I decided yesterday to reclaim my life and cut back my hours at work. The stress, the crazy hours, the lack of sleep and the general malaise permeating the place lately has worn me down. I’m still fighting a cold I caught there a month ago.

Although the extra money is nice, l don’t need to keep working this hard. The extra money just translates into more money being spent to soothe the discomfort of working too much.

As soon as I let myself see that, and really think about it, I felt a great sense of peace, which tells me it’s the right thing to do. Yet even just the day before, I never let myself entertain the thought, which begs the question, how much else do we endure, not ever thinking to examine the idea of other possibilities? How many traps are we caught in that we could break out of, if we just let ourselves think about it?

We are creatures of habit, mainly because habit brings a level of comfort.
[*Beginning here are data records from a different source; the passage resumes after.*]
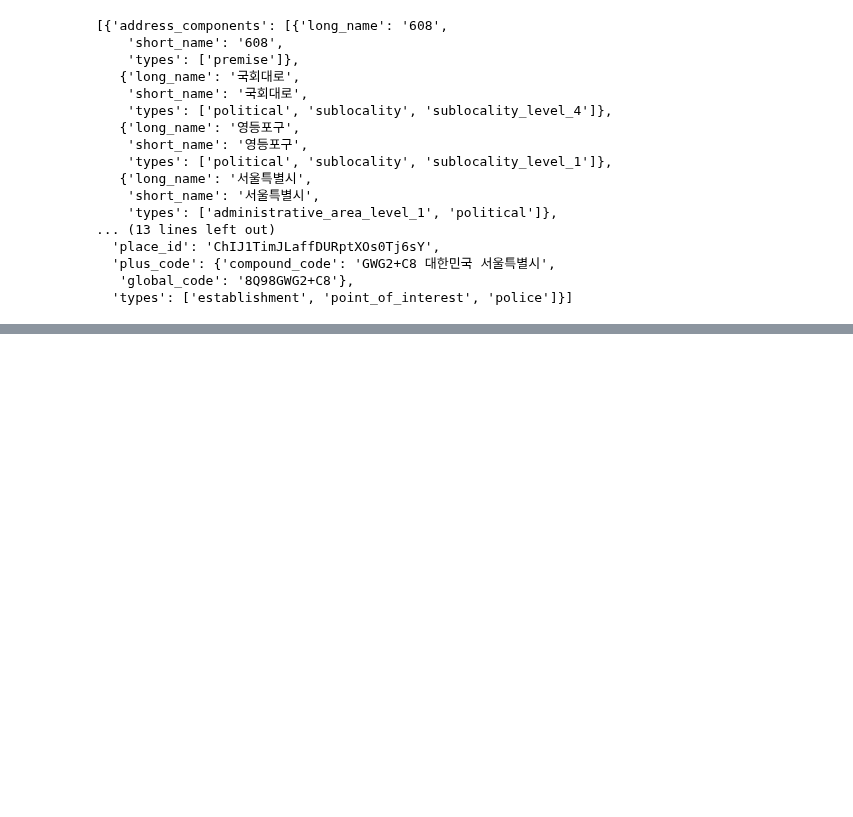
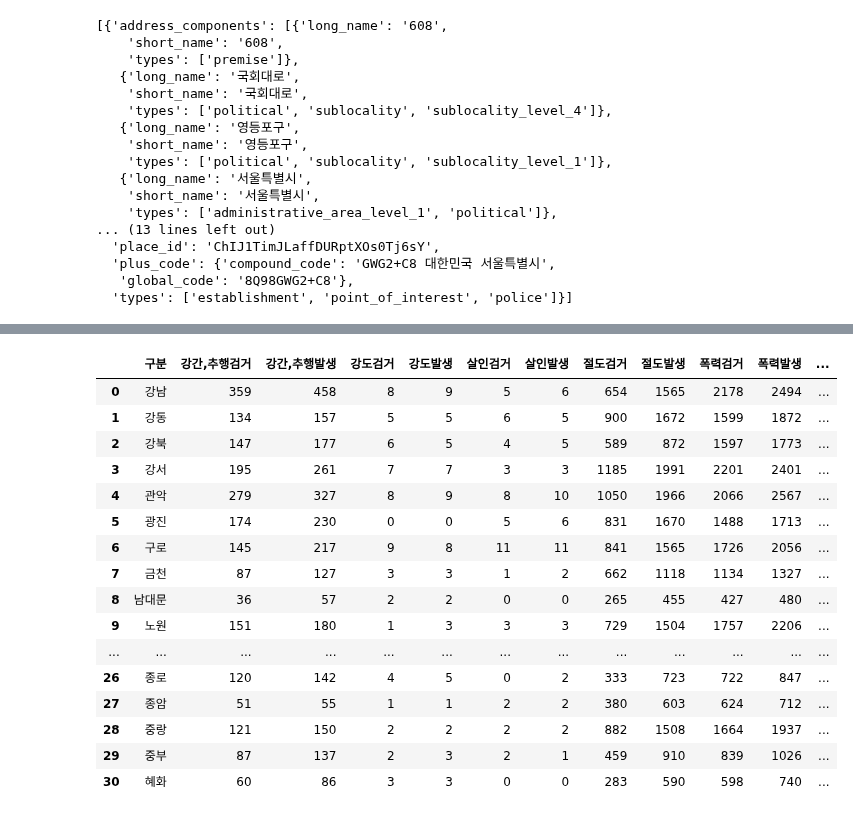
Before and after one commit to solpinetree/ds_study, a Jupyter notebook: source_code/02.Analysis Seoul Crime.ipynb, the cells around one changed output, grey strips where cells are left out. Drawn from its saved outputs; the diff is of its cells as text; code cells hidden in the pictures; blank space fills up the shorter version.

```diff
--- a/source_code/02.Analysis Seoul Crime.ipynb
+++ b/source_code/02.Analysis Seoul Crime.ipynb
@@ -602,0 +866,20 @@ gmaps.geocode("서울영등포경찰서", language="ko")
+# %%
+pd.read_csv("../data/02. crime_in_Seoul_raw.csv")
+# %% [output]
+|  | 구분 | 강간,추행검거 | 강간,추행발생 | 강도검거 | 강도발생 | 살인검거 | 살인발생 | 절도검거 | 절도발생 | 폭력검거 | 폭력발생 | ... |
+| 0 | 강남 | 359 | 458 | 8 | 9 | 5 | 6 | 654 | 1565 | 2178 | 2494 | ... |
+| 1 | 강동 | 134 | 157 | 5 | 5 | 6 | 5 | 900 | 1672 | 1599 | 1872 | ... |
+| 2 | 강북 | 147 | 177 | 6 | 5 | 4 | 5 | 589 | 872 | 1597 | 1773 | ... |
+| 3 | 강서 | 195 | 261 | 7 | 7 | 3 | 3 | 1185 | 1991 | 2201 | 2401 | ... |
+| 4 | 관악 | 279 | 327 | 8 | 9 | 8 | 10 | 1050 | 1966 | 2066 | 2567 | ... |
+| 5 | 광진 | 174 | 230 | 0 | 0 | 5 | 6 | 831 | 1670 | 1488 | 1713 | ... |
+| 6 | 구로 | 145 | 217 | 9 | 8 | 11 | 11 | 841 | 1565 | 1726 | 2056 | ... |
+| 7 | 금천 | 87 | 127 | 3 | 3 | 1 | 2 | 662 | 1118 | 1134 | 1327 | ... |
+| 8 | 남대문 | 36 | 57 | 2 | 2 | 0 | 0 | 265 | 455 | 427 | 480 | ... |
+| 9 | 노원 | 151 | 180 | 1 | 3 | 3 | 3 | 729 | 1504 | 1757 | 2206 | ... |
+| ... | ... | ... | ... | ... | ... | ... | ... | ... | ... | ... | ... | ... |
+| 26 | 종로 | 120 | 142 | 4 | 5 | 0 | 2 | 333 | 723 | 722 | 847 | ... |
+| 27 | 종암 | 51 | 55 | 1 | 1 | 2 | 2 | 380 | 603 | 624 | 712 | ... |
+| 28 | 중랑 | 121 | 150 | 2 | 2 | 2 | 2 | 882 | 1508 | 1664 | 1937 | ... |
+| 29 | 중부 | 87 | 137 | 2 | 3 | 2 | 1 | 459 | 910 | 839 | 1026 | ... |
+| 30 | 혜화 | 60 | 86 | 3 | 3 | 0 | 0 | 283 | 590 | 598 | 740 | ... |
```
Also changed, not shown: parts of 39 cells of this notebook, 1 other file.
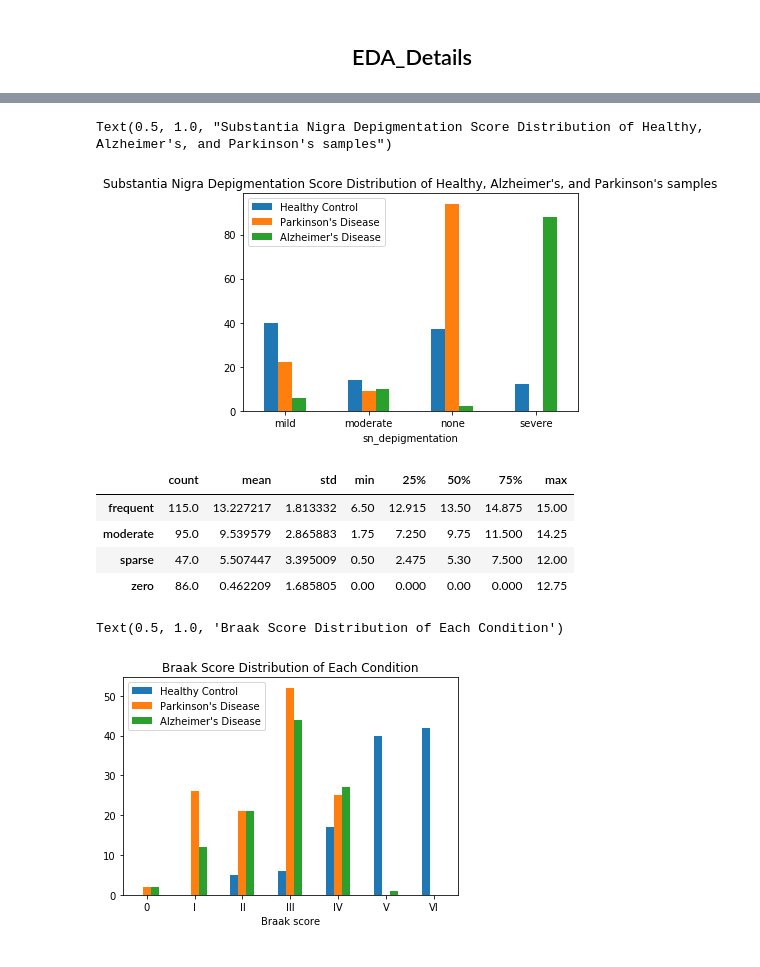
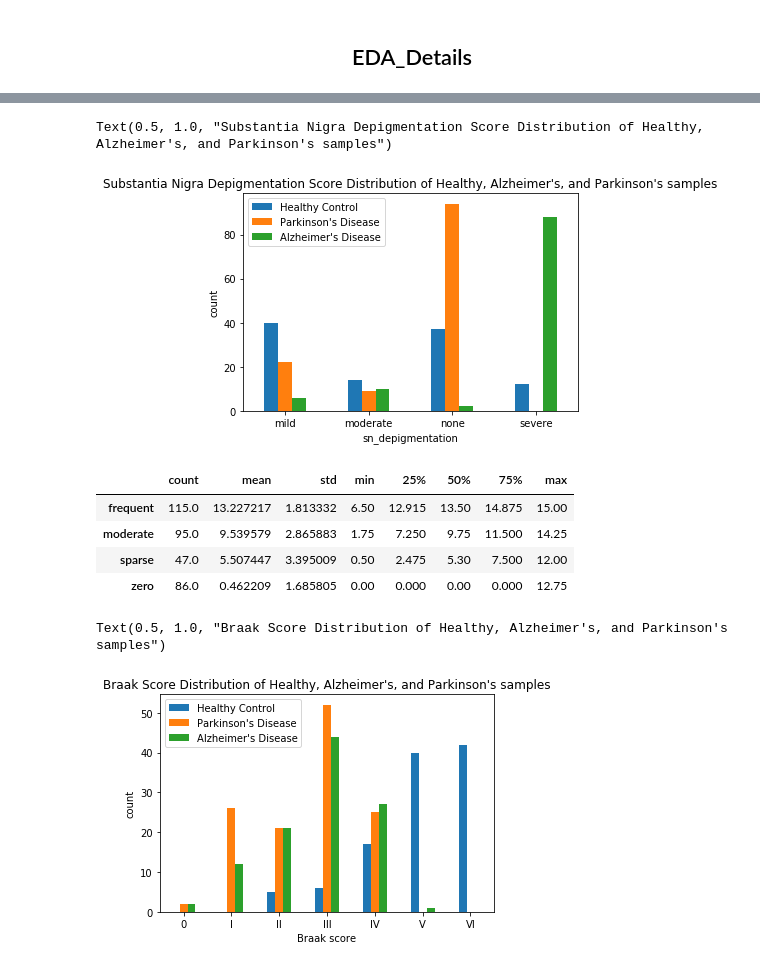
Before and after one commit to sksamra/DSC180B_B04_Capstone, a Jupyter notebook: notebooks/EDA_Details.ipynb, the cells around one changed output, grey strips where cells are left out. Cells and saved outputs as stored; diff of their text form; code cells hidden in the pictures.

Commit message:
added more EDA plots

```diff
--- a/notebooks/EDA_Details.ipynb
+++ b/notebooks/EDA_Details.ipynb
@@ -11,4 +17,6 @@ pd.set_option('display.max_columns', None)
 # %%
 features = ['expired_age', 'sex', 'PMI', 'sn_depigmentation', 'Braak score', 'TangleTotal', 'Plaque density',
-            'PlaqueTotal', 'CONDITION', 'BIOFLUID']
+            'PlaqueTotal', 'CONDITION', 'BIOFLUID', 'TRANSCRIPTOME READS', 'REFERENCE GENOME READS',
+            'TRANSCRIPTOME GENOME RATIO', 'PlaqueF', 'PlaqueT', 'PlaqueH', 'PlaqueE', 'TangleF',
+            'TangleT', 'TangleH', 'TangleE', 'NIA-R', 'LB Stage', 'Run']
 # %%
@@ -23,0 +54,6 @@ sra.head()
+# %%
+# distribution of LB Stage broken down by conditions
+lb_mapper = {'LB pathology unspecified or not further assessed': 'unspecified', np.nan: 'N/A'}
+sra['LB Stage'] = sra['LB Stage'].replace(lb_mapper)
+lb_stage = sra.groupby(['CONDITION', 'LB Stage'])['Run'].count().to_frame().rename(columns={'Run': 'Count'})
+lb_stage
@@ -24,13 +103,15 @@ sra.head()
 # %%
+# sn depigmentation distributions broken down by conditions
 conditions = sra.CONDITION.unique()
 sn_dp = sra.groupby(['sn_depigmentation', 'CONDITION']).size().to_frame()
 sn_dp.unstack().plot(kind='bar')
 plt.legend(conditions)
 plt.xticks(rotation = 0)
+plt.ylabel('count')
 plt.title('Substantia Nigra Depigmentation Score Distribution of Healthy, Alzheimer\'s, and Parkinson\'s samples')
 # %% [output]
 Text(0.5, 1.0, "Substantia Nigra Depigmentation Score Distribution of Healthy, Alzheimer's, and Parkinson's samples")
-[figure, old version]
+[figure, new version]
 # %%
 # redundant features?
 # boxplot?
@@ -44,14 +126,15 @@ pd.DataFrame(group.describe().rename(columns={'PlaqueTotal':name}).squeeze()  fo
 # %%
 #braak distribution
 conditions = sra.CONDITION.unique()
 bs_cnts = sra.groupby(['Braak score','CONDITION']).size().to_frame()
 bs_cnts.unstack().plot(kind='bar')
 plt.legend(conditions)
 plt.xticks(rotation = 0)
+plt.ylabel('count')
 plt.title('Braak Score Distribution of Healthy, Alzheimer\'s, and Parkinson\'s samples')
 # %% [output]
-Text(0.5, 1.0, 'Braak Score Distribution of Each Condition')
+Text(0.5, 1.0, "Braak Score Distribution of Healthy, Alzheimer's, and Parkinson's samples")
-[figure, old version]
+[figure, new version]
 # %%
 # numerical variables distribution
 conditions = sra.CONDITION.unique()
```
Also changed, not shown: parts of 13 cells of this notebook.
But that is a double edged sword when it keeps us caught in a place or a practice that doesn’t really meet our needs, or worse, one that beats us down and makes us forget how to dream.

Returning With a Rant October 21, 2019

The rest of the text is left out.